§ BRIEF:
Find and copy every line in the records that includes the string "Jakub".

Web page revision data

───

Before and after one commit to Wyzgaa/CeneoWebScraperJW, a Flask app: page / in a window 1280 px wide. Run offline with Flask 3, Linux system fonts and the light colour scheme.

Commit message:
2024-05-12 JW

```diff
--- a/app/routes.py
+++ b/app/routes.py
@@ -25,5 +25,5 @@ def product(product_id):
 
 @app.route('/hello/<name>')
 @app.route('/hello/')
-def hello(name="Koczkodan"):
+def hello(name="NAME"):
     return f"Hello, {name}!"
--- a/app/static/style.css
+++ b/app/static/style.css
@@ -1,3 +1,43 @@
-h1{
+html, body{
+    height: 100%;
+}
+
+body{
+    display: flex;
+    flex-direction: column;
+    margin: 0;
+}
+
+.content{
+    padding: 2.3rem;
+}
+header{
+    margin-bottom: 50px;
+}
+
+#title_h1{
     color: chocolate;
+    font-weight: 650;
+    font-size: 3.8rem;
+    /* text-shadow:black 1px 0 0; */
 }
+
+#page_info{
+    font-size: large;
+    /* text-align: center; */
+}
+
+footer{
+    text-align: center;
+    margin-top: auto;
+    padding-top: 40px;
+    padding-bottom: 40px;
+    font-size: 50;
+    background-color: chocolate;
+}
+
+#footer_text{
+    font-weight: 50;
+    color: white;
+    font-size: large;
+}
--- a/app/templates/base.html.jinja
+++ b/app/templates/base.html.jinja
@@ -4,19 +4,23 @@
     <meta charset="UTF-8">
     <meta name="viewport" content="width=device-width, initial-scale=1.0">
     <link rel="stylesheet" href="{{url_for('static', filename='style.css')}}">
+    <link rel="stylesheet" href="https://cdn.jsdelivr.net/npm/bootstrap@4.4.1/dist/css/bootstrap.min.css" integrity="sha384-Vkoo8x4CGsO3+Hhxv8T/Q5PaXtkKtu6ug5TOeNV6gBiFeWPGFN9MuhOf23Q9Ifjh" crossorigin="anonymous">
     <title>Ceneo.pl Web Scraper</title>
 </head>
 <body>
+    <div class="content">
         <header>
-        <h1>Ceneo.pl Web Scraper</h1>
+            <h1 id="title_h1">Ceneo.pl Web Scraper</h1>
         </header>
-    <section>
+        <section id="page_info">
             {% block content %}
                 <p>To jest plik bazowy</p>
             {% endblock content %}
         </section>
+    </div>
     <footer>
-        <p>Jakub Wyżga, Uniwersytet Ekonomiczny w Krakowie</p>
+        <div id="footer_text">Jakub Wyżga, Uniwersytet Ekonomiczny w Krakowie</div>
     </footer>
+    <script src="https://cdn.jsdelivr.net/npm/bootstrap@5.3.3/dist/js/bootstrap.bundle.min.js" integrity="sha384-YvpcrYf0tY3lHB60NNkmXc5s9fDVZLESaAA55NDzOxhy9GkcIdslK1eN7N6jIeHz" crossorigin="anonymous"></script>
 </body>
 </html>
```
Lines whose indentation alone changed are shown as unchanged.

───

§ TASK OUTPUT:
-        <p>Jakub Wyżga, Uniwersytet Ekonomiczny w Krakowie</p>
+        <div id="footer_text">Jakub Wyżga, Uniwersytet Ekonomiczny w Krakowie</div>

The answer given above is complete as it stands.